The task: All lines holding the string "INDArray" should be copied from the data below.
##### Provided data #####
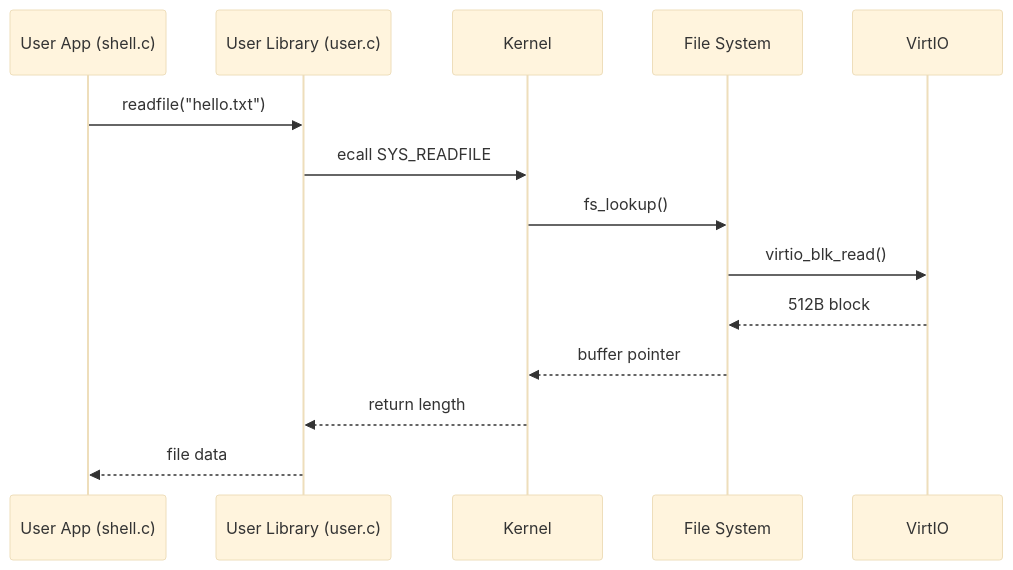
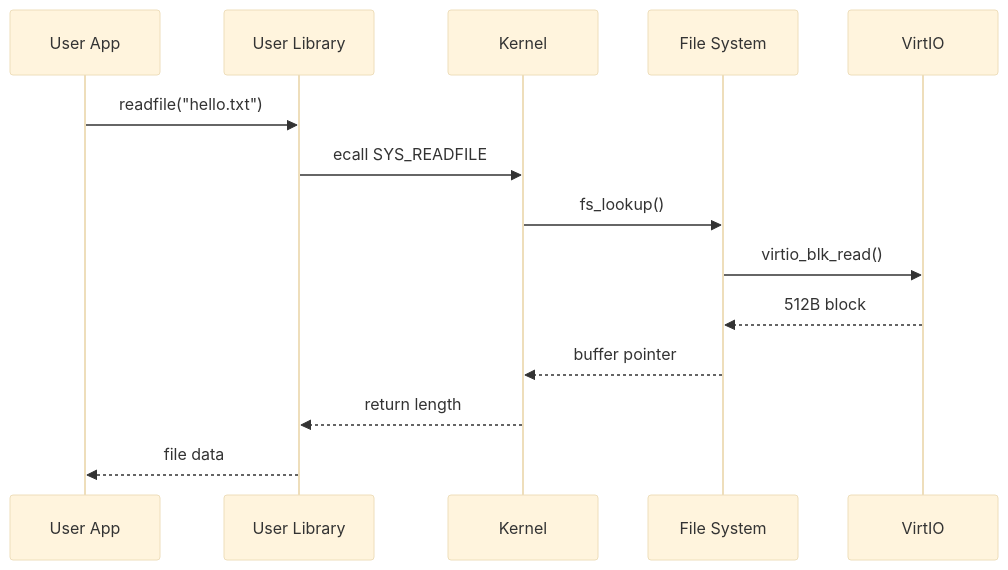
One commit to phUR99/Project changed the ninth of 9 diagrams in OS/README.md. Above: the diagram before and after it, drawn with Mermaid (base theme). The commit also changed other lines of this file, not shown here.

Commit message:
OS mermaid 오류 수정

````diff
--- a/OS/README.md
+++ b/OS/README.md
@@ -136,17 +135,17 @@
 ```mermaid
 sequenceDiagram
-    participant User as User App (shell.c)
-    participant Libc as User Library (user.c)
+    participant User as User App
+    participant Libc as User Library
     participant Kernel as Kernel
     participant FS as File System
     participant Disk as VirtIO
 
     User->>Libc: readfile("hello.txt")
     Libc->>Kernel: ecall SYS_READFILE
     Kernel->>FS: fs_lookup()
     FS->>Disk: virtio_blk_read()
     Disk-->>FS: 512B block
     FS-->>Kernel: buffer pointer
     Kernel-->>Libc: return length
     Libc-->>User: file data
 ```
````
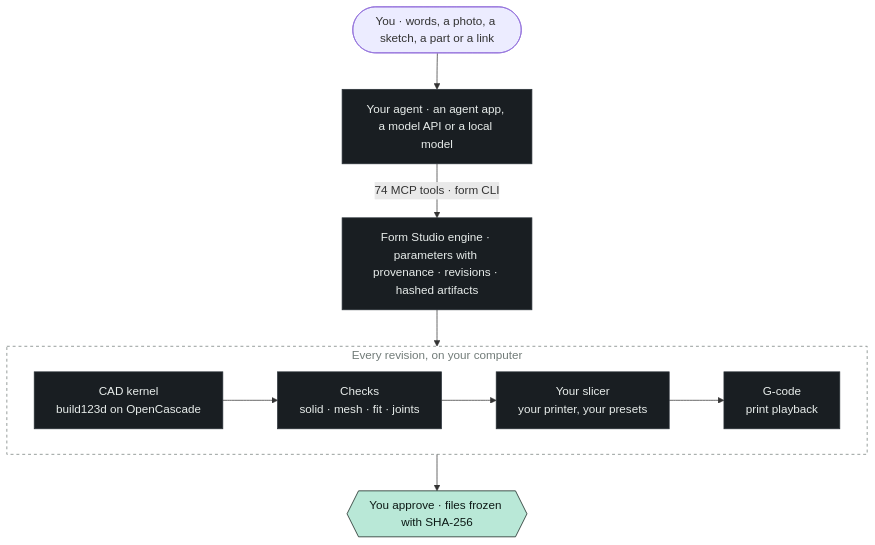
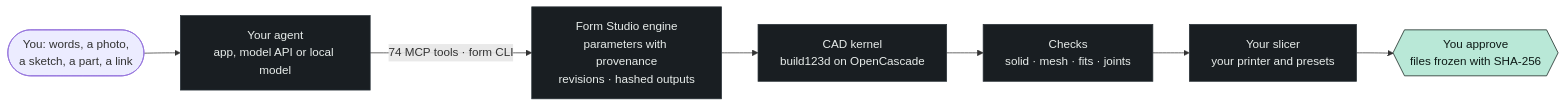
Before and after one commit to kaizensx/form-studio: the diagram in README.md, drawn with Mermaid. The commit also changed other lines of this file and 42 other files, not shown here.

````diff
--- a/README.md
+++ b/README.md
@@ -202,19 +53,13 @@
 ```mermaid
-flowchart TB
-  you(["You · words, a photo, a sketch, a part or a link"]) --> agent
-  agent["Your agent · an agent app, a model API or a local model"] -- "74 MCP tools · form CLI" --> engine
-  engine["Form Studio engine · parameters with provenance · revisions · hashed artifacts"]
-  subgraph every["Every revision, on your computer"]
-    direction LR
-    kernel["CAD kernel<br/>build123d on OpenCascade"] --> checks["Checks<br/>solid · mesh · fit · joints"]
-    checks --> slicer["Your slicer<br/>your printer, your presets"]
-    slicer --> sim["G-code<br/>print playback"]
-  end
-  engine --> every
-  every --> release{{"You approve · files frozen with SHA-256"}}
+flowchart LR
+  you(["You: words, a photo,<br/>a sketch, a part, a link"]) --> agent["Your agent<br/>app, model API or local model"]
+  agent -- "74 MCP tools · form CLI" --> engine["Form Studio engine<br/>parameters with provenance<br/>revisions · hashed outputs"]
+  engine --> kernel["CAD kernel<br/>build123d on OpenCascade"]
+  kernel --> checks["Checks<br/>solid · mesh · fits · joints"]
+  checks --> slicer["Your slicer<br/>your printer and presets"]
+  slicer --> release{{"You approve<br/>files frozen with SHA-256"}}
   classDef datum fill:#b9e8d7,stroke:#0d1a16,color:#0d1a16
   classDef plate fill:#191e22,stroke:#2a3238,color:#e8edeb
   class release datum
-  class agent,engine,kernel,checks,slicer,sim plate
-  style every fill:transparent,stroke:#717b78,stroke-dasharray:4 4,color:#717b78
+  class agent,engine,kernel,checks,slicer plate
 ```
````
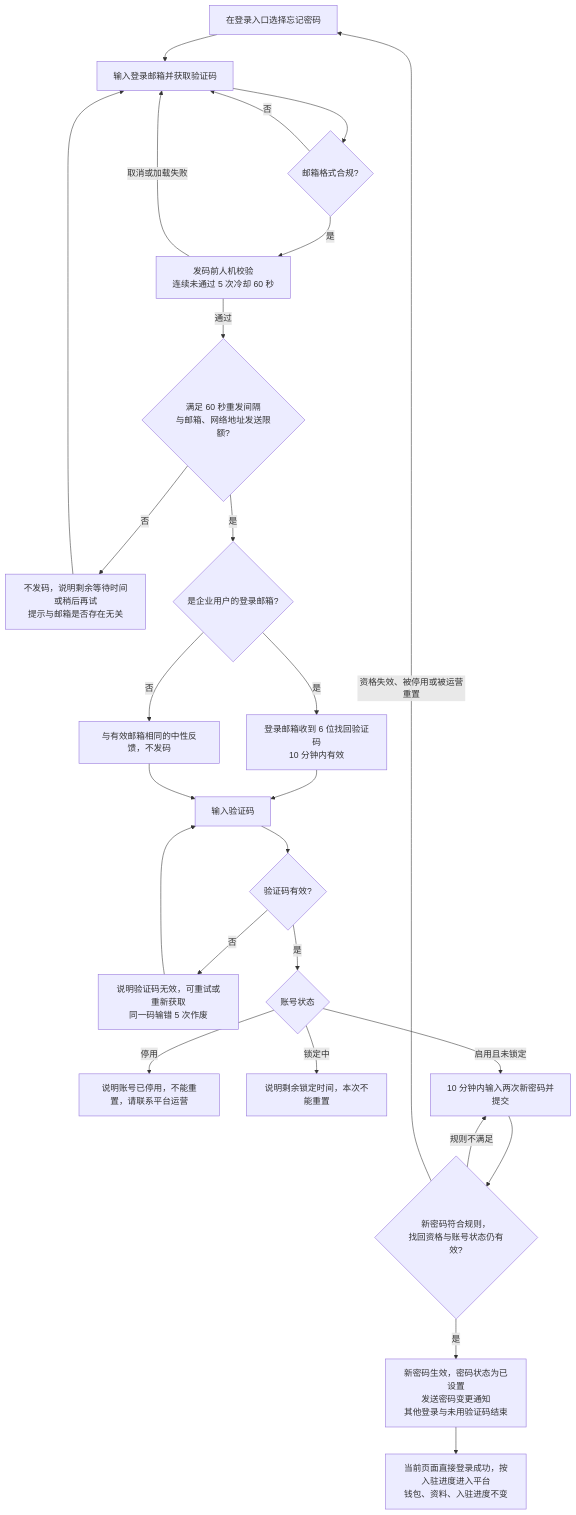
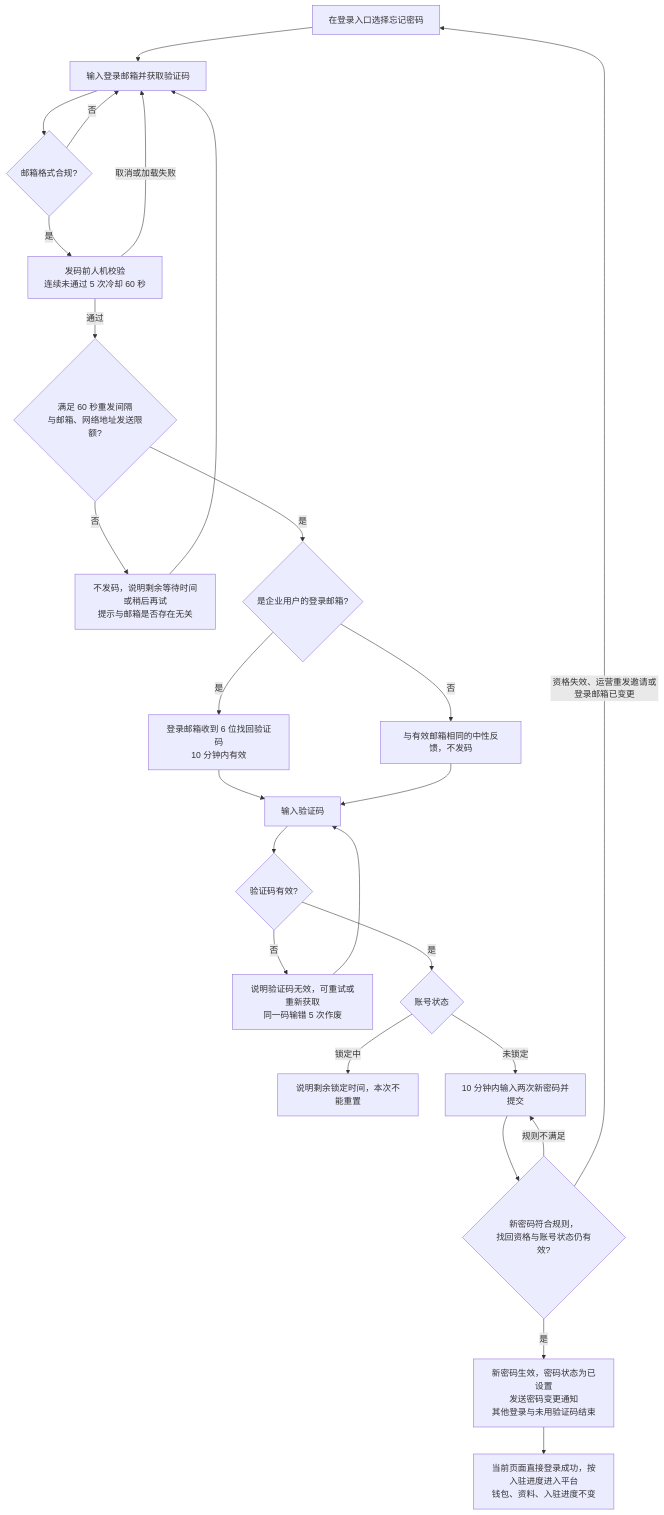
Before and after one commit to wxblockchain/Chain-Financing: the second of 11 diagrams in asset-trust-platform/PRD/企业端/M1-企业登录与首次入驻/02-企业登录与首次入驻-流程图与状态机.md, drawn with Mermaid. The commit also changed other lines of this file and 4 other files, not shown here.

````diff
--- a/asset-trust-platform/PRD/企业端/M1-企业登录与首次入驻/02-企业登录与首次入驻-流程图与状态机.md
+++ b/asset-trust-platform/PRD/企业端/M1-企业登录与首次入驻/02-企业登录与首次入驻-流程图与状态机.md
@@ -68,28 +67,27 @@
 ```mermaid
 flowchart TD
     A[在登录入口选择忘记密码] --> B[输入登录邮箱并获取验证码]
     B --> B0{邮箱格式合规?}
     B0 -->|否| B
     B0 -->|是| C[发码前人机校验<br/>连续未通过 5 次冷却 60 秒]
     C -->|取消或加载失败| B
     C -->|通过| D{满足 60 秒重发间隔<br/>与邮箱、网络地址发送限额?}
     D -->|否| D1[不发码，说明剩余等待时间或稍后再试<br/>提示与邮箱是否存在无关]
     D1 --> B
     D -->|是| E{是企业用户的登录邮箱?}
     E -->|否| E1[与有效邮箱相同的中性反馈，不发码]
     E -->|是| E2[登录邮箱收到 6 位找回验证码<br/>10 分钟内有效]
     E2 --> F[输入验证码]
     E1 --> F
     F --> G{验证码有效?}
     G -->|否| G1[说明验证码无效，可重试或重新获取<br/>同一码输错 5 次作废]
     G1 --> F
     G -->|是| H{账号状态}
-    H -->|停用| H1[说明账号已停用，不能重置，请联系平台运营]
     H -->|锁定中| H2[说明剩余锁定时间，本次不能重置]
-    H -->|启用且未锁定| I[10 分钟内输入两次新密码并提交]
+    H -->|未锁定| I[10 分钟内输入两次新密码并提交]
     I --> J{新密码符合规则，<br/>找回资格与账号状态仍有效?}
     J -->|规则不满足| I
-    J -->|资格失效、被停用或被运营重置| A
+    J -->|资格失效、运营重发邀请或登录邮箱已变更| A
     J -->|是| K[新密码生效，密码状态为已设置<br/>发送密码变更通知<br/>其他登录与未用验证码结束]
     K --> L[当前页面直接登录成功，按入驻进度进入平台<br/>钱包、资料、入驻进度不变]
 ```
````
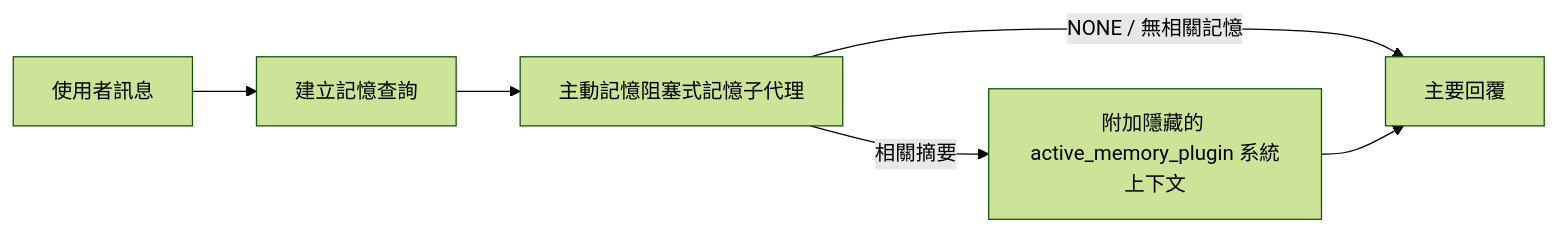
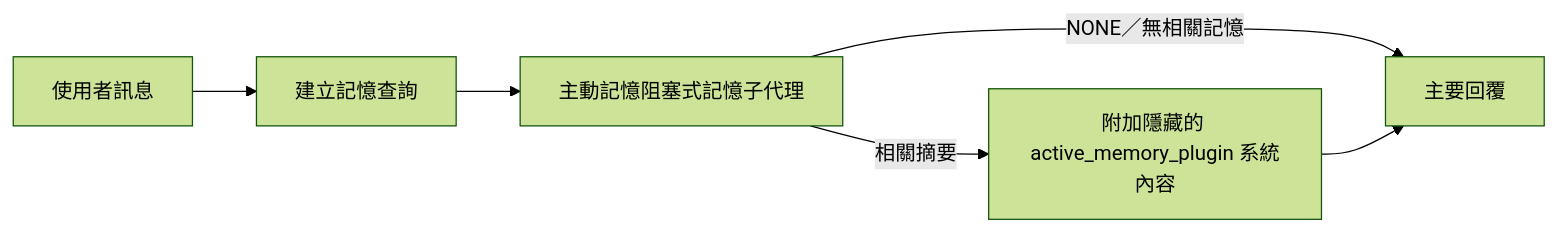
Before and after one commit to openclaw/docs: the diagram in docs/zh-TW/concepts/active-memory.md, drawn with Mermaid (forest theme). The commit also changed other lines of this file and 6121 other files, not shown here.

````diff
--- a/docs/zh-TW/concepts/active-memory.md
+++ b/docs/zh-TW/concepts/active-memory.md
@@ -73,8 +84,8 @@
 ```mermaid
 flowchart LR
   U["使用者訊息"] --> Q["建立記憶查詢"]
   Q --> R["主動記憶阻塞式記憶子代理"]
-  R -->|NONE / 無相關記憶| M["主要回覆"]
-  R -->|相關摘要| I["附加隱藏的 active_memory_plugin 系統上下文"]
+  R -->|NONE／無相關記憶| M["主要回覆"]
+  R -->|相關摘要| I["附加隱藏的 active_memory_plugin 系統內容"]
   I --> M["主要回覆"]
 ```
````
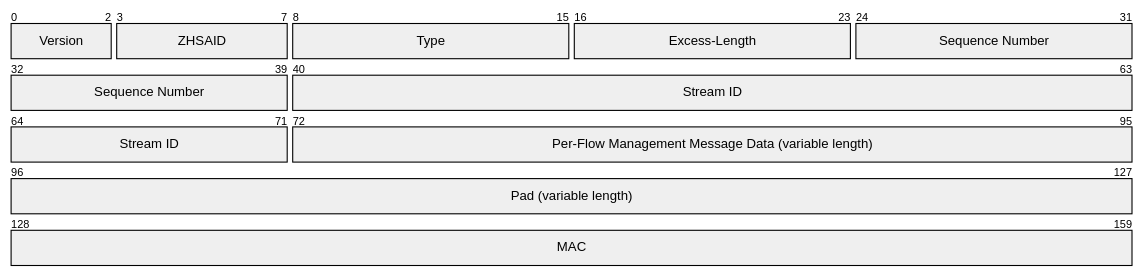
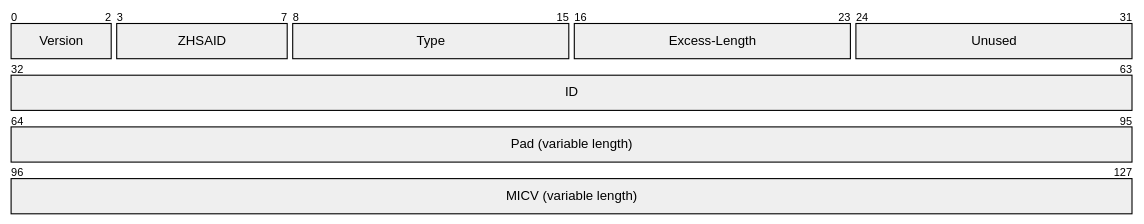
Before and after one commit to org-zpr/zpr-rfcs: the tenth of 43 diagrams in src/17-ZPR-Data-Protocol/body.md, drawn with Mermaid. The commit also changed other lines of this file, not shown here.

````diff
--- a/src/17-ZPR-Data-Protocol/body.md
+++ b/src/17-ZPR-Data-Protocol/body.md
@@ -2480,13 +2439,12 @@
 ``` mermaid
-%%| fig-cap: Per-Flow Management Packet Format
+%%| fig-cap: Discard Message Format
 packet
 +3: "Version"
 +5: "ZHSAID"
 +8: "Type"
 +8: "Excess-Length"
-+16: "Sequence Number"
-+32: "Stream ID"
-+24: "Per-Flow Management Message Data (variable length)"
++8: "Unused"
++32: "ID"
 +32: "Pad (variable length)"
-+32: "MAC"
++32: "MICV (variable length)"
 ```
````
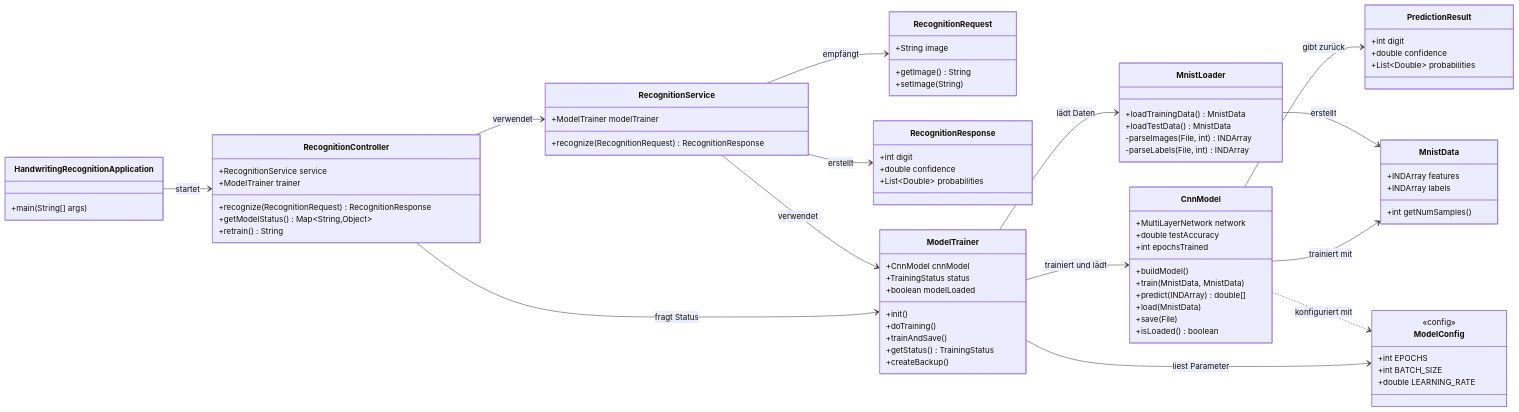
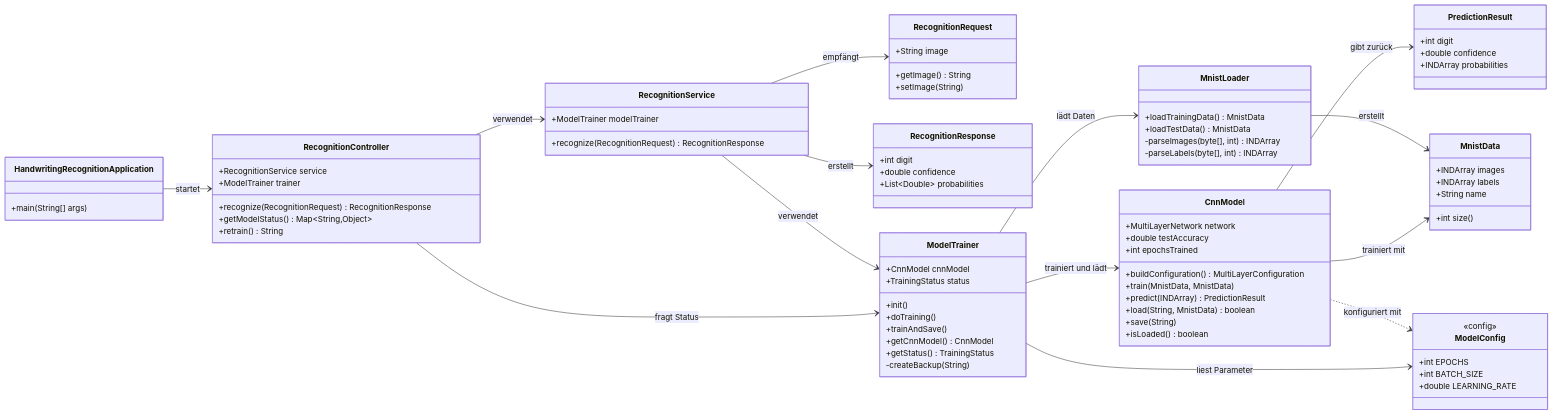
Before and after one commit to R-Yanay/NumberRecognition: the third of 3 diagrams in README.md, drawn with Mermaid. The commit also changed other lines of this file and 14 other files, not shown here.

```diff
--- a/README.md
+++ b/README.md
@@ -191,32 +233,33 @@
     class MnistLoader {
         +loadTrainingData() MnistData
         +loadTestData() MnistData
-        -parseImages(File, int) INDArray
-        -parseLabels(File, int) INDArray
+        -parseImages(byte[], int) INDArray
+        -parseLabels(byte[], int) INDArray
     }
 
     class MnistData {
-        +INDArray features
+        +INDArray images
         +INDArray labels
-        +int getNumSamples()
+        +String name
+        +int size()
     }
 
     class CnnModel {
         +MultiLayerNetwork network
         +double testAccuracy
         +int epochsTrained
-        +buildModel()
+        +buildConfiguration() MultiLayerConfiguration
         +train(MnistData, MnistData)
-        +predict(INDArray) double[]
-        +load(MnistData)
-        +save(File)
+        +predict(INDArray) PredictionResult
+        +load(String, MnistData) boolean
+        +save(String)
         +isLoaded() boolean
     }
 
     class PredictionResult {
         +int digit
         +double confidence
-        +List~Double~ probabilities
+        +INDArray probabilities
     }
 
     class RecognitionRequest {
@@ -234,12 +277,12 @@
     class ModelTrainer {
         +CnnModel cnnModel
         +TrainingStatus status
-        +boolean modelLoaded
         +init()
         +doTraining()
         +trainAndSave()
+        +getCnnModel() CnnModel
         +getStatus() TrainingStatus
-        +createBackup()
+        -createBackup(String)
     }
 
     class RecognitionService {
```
#####
Written answer:
-        -parseImages(File, int) INDArray
-        -parseLabels(File, int) INDArray
+        -parseImages(byte[], int) INDArray
+        -parseLabels(byte[], int) INDArray
-        +INDArray features
+        +INDArray images
         +INDArray labels
-        +predict(INDArray) double[]
+        +predict(INDArray) PredictionResult
+        +INDArray probabilities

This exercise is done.